Meet our esteemed panel of jurors for the 2022 Ida B. Wells Visual Arts Fund. Each juror is a member of the chromatic black™ collective. Check back regularly for updates.

Nicole Dixon
Chair of Visual Arts Fund


Nicole Dixon was born in Oakland, CA and in 2002, received a BA in Studio Art at Spelman College in Atlanta, GA. In addition to exhibiting paintings for over two decades, she has produced numerous commissioned works and murals. She has served as the altar-artist for gatherings, conferences, and activist organizations. She is also a Montessori preschool teacher, and firmly believes education and creative expression should go hand-in-hand. She has taught art to youth and adults alike, which has taken her as far as the Kalahari as guest art instructor. Nicole uses art as an interactive medium, and vehicle for self-transformation, community bridge-building, and positive social change.
Leslie Willis Lowry


Leslie Willis Lowry has worked in collections management and as an archivist, researcher and consultant in a number of capacities, including special collections, exhibitions, films, television and publications for over thirty years, including the Charles L. Blockson Afro-American Collection-Temple University Libraries, the Smithsonian’s National Museum of African American History and Culture, the International African American Museum in Charleston, the African American Museum in Philadelphia, The Museum of Afro-American History in Boston, The Studio Museum in Harlem, The Bronx Museum of Art, Scholastic Books, among others. As a curatorial and research assistant to Deborah Willis, the nation’s leading historian of African American photography and curator of African American culture, Leslie has cataloged the work of individual photographers, photographic collections and groups of photographs that are part of an exhibition and publications; in addition to researching and planning for photographic exhibitions. After years of working in management, supervising hundreds of employees, and as liaison and consultant to many cultural institutions and religious organizations, Leslie’s career has been divided into two distinct areas – archival and education – within the broad areas of photographic history, visual culture, African American history and popular and material culture. Within these fields she has consistently emphasized the importance of the use of the archives to build programming, education and community connections.
Gilbert Young


Gilbert Young, an internationally renowned artist, muralist, and conservator who served twenty-seven years as director and conservator of the University of Cincinnati’s vast, fine art collection beginning in the 1960’s.

He re-located to Atlanta in 1995 to serve as artistic director for the Paint Pals International Youth Art Competition in conjunction with the 1996 Olympics. Young has been recognized in numerous editions of “Who’s Who in Black Atlanta,” and was inducted into “Who’s Who in America” in 2012.

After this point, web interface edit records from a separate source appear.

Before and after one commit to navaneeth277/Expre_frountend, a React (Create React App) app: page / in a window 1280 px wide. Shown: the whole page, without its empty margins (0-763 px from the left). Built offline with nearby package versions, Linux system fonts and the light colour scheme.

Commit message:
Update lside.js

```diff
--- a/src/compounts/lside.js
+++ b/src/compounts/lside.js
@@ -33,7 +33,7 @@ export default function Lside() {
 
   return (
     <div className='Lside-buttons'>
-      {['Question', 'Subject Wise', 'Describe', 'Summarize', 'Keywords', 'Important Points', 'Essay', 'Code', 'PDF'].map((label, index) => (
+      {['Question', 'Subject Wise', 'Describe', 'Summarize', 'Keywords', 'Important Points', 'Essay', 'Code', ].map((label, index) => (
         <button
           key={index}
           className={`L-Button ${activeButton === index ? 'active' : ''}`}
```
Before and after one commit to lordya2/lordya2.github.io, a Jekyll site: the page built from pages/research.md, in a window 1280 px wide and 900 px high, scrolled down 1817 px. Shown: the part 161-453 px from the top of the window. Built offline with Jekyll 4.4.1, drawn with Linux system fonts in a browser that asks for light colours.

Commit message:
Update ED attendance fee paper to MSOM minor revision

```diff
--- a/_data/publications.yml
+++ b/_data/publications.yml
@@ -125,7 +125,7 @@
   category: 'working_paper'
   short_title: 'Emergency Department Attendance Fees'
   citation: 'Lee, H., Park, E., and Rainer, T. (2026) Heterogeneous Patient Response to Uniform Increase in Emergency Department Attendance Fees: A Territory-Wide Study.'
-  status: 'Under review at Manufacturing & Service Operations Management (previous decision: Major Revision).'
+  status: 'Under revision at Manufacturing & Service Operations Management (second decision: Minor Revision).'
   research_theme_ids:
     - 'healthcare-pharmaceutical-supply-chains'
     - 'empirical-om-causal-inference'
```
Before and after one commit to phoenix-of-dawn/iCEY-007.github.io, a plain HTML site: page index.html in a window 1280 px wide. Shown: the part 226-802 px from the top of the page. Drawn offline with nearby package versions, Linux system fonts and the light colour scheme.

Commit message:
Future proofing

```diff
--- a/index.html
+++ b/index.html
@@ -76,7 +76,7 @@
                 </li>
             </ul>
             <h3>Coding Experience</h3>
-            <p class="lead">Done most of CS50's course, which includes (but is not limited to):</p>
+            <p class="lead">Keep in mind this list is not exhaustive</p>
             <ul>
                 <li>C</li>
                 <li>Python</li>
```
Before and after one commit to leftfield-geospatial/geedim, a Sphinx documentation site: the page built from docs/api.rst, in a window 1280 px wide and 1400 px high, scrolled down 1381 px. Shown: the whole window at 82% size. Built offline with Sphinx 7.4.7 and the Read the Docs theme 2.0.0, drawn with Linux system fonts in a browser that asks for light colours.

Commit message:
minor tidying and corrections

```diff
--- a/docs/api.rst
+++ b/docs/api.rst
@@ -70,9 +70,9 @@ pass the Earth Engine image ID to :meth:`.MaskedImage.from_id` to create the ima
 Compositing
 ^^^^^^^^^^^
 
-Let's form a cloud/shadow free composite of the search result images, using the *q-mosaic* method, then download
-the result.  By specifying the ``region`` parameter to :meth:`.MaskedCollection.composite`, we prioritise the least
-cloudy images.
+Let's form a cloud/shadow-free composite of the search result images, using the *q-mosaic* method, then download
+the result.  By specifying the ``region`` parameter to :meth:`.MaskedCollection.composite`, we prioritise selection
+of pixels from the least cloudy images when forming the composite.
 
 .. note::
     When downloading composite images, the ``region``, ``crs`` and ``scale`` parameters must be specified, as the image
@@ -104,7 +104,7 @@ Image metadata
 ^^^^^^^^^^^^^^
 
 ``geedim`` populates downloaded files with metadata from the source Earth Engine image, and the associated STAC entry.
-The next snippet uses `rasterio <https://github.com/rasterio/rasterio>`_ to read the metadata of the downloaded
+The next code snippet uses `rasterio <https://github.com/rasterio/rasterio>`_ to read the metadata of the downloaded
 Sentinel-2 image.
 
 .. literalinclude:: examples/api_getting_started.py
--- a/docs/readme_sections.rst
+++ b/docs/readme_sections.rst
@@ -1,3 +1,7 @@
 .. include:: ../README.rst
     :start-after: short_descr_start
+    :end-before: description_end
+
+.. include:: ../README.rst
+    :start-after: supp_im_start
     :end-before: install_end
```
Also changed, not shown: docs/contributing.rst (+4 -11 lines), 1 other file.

He has been presented with the Heritage Award for Outstanding Visual Arts (2001) from the Schomburg Center for Research in Black Culture in New York; the Pallet Award for Lifetime Achievement (2004); a Resolution from the Georgia House of Representatives naming him State of Georgia Artist of the Year (2011); the Phoenix Award from the city of Atlanta for outstanding contributions to the arts (2013); the Georgia Legislative Black Caucus Citizen’s Award for outstanding artistic achievement (2015); a Lifetime Achievement Award from the Barack H. Obama Foundation (2019); and a Resolution (351) from the Georgia House of Representatives (2021).

Young is the only artist to paint a portrait of an American President that is signed by the subject. The portrait of Barack Obama is entitled “History + Hope = Change.” He was commissioned by the Congressional Club of Washington, DC to create a portrait of Michelle Obama in 2014 that was presented to her during the annual First Lady’s Luncheon. Monumental murals of Young’s work can be found in Cincinnati and Atlanta including a 4-story installation of Young’s iconic “He Ain’t Heavy” image on Memorial Drive near the State Capitol.

Artwork by Young can be found in galleries throughout the United States, in select cities around the world, and in numerous private and corporate collections. He resides in Atlanta, Georgia with his wife L. Winfrey Young and sons, Matthew Perry, Bart Cody, and Gilbert Montana.

Karen Seneferu


Karen Seneferu is a mix media artist whose work challenges the idea that beauty exist outside of one’s cultural reality. Her work has been exhibited at the Oakland Museum, The California African American Museum, Yerba Buena Center, Skirball Museum, Tuft’s University Museum, and MOAD. Seneferu is also the founder and Artistic Director of the exhibit The Black Woman Is God, which has changed the artistic and cultural landscape of California art.